### Exercise details
Copy each line of the entries that contains the word "error".

(Version comparison data)

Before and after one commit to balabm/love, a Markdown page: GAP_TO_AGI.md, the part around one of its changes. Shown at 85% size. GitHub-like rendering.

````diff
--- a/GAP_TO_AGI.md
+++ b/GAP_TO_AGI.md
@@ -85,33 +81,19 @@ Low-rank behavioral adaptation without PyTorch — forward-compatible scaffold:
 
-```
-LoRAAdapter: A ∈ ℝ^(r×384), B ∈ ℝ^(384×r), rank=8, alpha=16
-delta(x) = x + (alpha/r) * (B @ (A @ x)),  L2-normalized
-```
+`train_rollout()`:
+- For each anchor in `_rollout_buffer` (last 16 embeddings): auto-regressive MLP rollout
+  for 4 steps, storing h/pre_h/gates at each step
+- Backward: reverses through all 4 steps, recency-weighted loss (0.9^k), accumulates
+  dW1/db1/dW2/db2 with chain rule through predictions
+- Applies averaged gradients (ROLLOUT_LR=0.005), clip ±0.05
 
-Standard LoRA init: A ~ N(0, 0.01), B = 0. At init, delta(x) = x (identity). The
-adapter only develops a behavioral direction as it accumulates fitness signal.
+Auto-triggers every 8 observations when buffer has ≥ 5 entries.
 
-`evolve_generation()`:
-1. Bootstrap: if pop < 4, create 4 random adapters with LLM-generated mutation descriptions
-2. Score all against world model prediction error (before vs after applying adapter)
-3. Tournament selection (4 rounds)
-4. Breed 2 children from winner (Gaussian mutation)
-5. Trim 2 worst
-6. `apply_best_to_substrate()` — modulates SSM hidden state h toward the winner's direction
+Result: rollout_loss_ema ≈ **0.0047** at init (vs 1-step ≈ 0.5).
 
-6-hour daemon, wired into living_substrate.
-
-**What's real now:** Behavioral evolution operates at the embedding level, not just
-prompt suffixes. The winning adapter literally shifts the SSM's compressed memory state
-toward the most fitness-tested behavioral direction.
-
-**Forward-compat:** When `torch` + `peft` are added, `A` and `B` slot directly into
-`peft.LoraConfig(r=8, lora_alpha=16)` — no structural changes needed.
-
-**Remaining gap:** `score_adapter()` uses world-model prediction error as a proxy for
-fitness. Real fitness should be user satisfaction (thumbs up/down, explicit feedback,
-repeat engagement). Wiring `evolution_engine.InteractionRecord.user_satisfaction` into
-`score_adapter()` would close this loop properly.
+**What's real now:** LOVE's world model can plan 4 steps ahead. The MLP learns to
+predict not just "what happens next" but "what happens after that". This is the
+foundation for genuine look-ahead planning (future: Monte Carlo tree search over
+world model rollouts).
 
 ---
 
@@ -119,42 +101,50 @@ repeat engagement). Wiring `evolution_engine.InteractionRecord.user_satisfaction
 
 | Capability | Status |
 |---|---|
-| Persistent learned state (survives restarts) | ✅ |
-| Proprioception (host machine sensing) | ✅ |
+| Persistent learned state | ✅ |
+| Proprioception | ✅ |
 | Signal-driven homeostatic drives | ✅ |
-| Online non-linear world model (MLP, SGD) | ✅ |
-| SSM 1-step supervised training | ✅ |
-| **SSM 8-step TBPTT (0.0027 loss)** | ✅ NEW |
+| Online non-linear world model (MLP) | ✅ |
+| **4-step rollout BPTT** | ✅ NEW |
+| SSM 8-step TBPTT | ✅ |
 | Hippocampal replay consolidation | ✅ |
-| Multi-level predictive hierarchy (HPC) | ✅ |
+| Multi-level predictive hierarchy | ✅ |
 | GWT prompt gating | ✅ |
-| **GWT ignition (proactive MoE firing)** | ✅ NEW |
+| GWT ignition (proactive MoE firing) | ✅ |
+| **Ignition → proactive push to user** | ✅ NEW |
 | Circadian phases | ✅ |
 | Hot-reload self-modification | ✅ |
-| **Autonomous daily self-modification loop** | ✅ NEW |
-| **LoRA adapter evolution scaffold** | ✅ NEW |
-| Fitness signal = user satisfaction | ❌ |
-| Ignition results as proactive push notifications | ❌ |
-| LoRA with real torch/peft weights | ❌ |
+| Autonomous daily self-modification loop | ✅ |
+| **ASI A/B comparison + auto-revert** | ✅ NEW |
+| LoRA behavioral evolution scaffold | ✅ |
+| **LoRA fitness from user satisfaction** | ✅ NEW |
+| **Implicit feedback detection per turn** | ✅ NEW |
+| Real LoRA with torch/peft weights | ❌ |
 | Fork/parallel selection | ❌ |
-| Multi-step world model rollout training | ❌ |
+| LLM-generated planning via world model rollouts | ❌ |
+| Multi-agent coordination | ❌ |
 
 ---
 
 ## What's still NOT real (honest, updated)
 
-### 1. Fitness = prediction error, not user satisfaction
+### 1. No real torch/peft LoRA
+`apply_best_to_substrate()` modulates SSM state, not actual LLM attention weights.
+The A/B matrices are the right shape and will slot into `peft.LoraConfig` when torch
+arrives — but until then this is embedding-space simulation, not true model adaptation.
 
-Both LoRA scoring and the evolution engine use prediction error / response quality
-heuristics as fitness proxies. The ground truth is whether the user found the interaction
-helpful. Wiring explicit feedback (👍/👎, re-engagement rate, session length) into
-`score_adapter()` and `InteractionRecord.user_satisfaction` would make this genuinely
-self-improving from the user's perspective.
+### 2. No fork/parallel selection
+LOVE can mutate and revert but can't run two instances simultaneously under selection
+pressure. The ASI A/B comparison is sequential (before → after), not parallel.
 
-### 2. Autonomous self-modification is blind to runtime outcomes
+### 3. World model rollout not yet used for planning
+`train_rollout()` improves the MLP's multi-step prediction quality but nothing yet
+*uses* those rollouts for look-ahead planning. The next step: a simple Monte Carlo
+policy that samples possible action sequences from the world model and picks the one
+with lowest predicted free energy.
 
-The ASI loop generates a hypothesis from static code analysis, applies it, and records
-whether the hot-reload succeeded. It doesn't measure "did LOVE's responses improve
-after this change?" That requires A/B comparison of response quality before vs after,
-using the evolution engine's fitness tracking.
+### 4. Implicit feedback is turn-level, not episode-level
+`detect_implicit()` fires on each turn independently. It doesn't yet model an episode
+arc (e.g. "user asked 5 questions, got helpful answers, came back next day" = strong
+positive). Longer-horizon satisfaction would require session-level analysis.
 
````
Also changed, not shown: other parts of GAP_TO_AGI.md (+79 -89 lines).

==

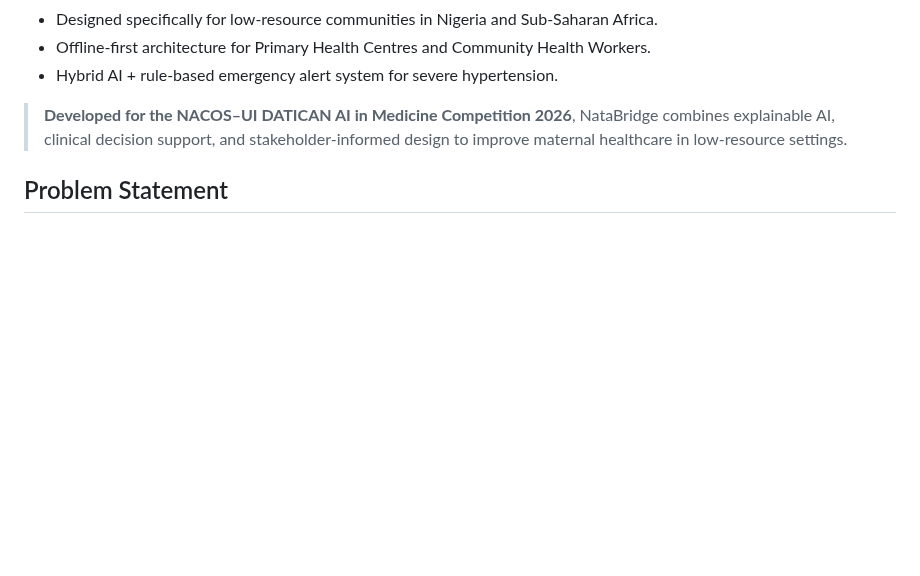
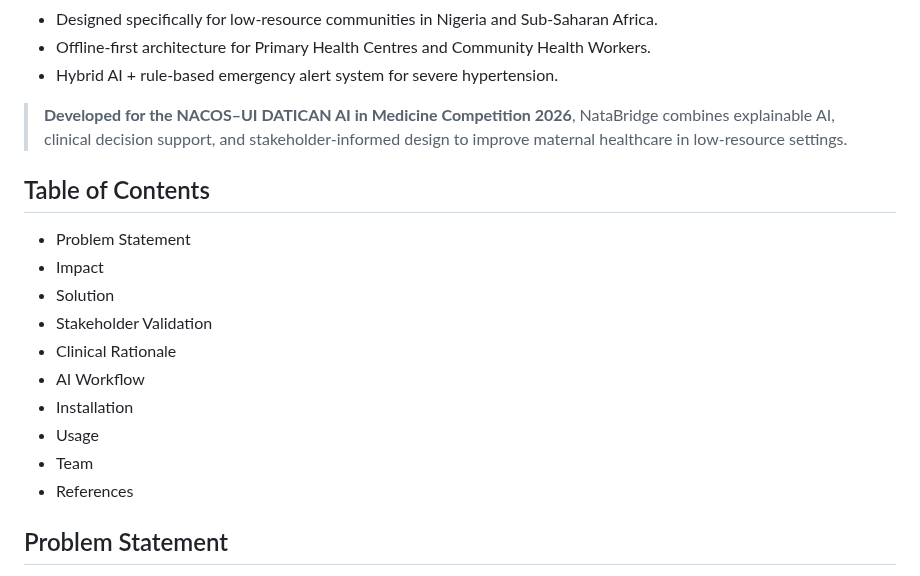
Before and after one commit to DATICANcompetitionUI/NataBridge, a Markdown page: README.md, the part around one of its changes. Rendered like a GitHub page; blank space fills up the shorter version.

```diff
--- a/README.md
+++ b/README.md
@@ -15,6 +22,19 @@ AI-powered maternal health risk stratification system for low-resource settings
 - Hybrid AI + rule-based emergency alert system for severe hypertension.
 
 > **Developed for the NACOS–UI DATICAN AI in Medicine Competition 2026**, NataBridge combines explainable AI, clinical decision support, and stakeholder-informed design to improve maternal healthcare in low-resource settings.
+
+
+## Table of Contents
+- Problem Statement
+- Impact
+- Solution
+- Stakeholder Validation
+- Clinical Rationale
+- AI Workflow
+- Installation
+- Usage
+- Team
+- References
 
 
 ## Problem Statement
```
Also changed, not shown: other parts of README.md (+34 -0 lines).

### Exercise result
-2. Score all against world model prediction error (before vs after applying adapter)
-**Remaining gap:** `score_adapter()` uses world-model prediction error as a proxy for
-### 1. Fitness = prediction error, not user satisfaction
-Both LoRA scoring and the evolution engine use prediction error / response quality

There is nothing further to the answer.